Background. One of the reasons for the slow and uncertain translation of research into practice is likely due to the emphasis in science on explanatory models and efficacy designs rather than more pragmatic approaches.
Methods. Following a brief definition of what constitutes a pragmatic approach, I provide examples of pragmatic methods, measures, and models and how they have been applied.
Results. Descriptions are provided of pragmatic trials and related designs, practical measures including patient-reported items for the electronic health record, and the Evidence Integration Triangle and RE-AIM practical models, each of which can help increase the relevance of research to policy makers, practitioners, and patients/consumers.
Conclusions. By focusing on the perspective of stakeholders and the context for application of scientific findings, pragmatic approaches can accelerate the integration of research, policy, and practice. Progress has been made, especially in pragmatic trials but even more opportunities remain.

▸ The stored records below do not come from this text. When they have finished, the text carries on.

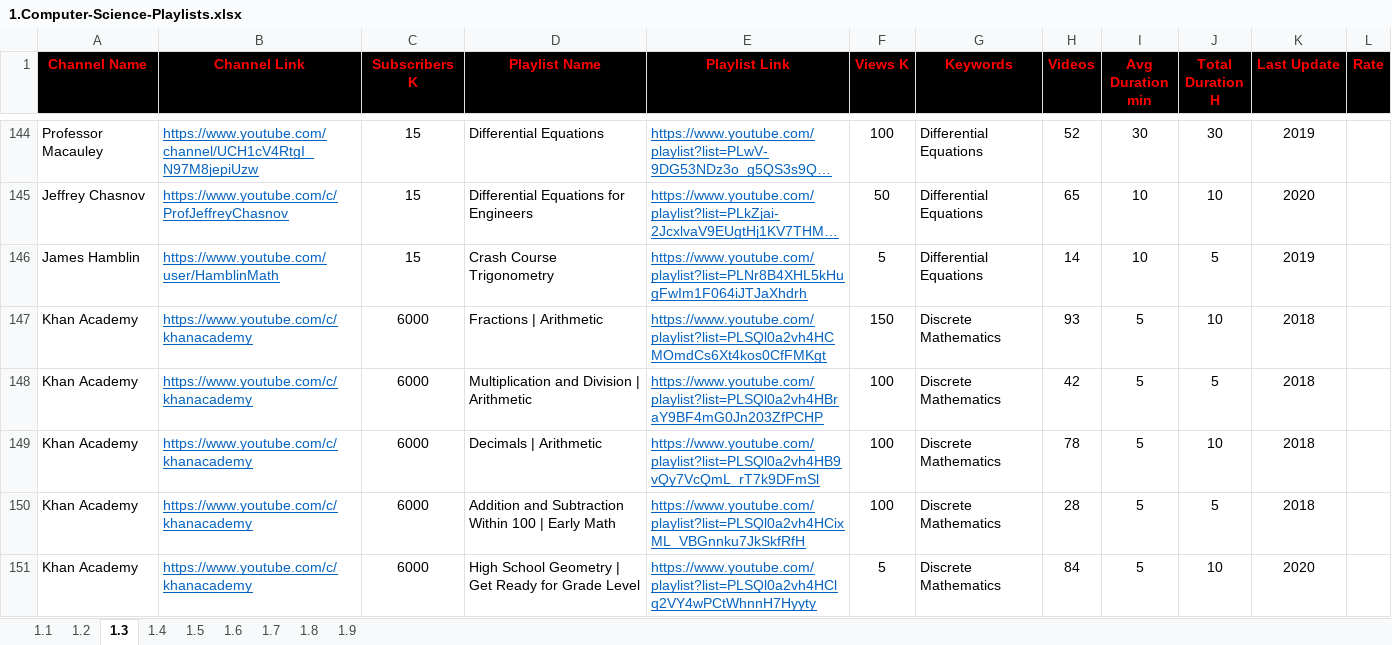
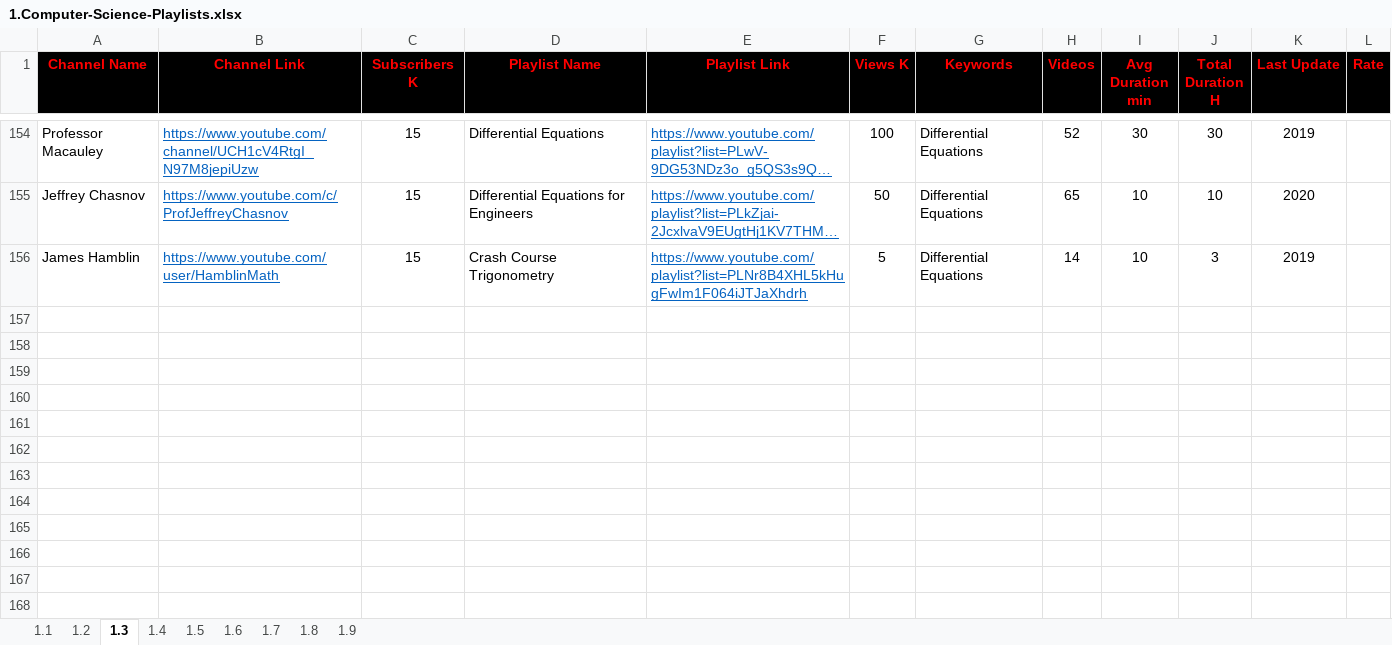
Before and after one commit to MarwanELAdawy/YouTube-Playlists, an Excel workbook: 1.Computer-Science-Playlists.xlsx, sheet 1.3, drawn as a sheet; only a part is shown, gaps mark what is left out; long unchanged cells end in …; values as stored, in another font and other column widths than the file's, no borders; removed rows and columns are numbered as before the commit, all else as after; the diff covers the shown part only; the diff names each change by its address in the sheet, - before the commit and + after, or states it on an @@ line.

Commit message:
Update 1.Computer-Science-Playlists.xlsx

```diff
--- a/1.Computer-Science-Playlists.xlsx (sheet 1.3)
+++ b/1.Computer-Science-Playlists.xlsx (sheet 1.3)
-J156 (Total Duration H): 5
+J156 (Total Duration H): 3
-row 147: Khan Academy | https://www.youtube.com/c/khanacademy | 6000 | Fractions | Arithmetic | https://www.youtube.com/playlist?list=PLSQl0a2vh4HCMOmdCs6Xt4kos0CfFMKgt | 150 | Discrete Mathematics | 93 | 5 | 10 | 2018
-row 148: Khan Academy | https://www.youtube.com/c/khanacademy | 6000 | Multiplication and Division | Arithmetic | https://www.youtube.com/playlist?list=PLSQl0a2vh4HBraY9BF4mG0Jn203ZfPCHP | 100 | Discrete Mathematics | 42 | 5 | 5 | 2018
-row 149: Khan Academy | https://www.youtube.com/c/khanacademy | 6000 | Decimals | Arithmetic | https://www.youtube.com/playlist?list=PLSQl0a2vh4HB9vQy7VcQmL_rT7k9DFmSl | 100 | Discrete Mathematics | 78 | 5 | 10 | 2018
-row 150: Khan Academy | https://www.youtube.com/c/khanacademy | 6000 | Addition and Subtraction Within 100 | Early Math | https://www.youtube.com/playlist?list=PLSQl0a2vh4HCixML_VBGnnku7JkSkfRfH | 100 | Discrete Mathematics | 28 | 5 | 5 | 2018
-row 151: Khan Academy | https://www.youtube.com/c/khanacademy | 6000 | High School Geometry | Get Ready for Grade Level | https://www.youtube.com/playlist?list=PLSQl0a2vh4HClq2VY4wPCtWhnnH7Hyyty | 5 | Discrete Mathematics | 84 | 5 | 10 | 2020
```
Also changed, not shown: 4 added rows, 9 removed rows, 6 moved rows and 30 edited cells elsewhere in this sheet, sheet 1.2, sheet 1.1, sheet 1.4, formulas that keep their value.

1National Cancer Institute, Rockville, MD, USA.
- [PubMed - in process]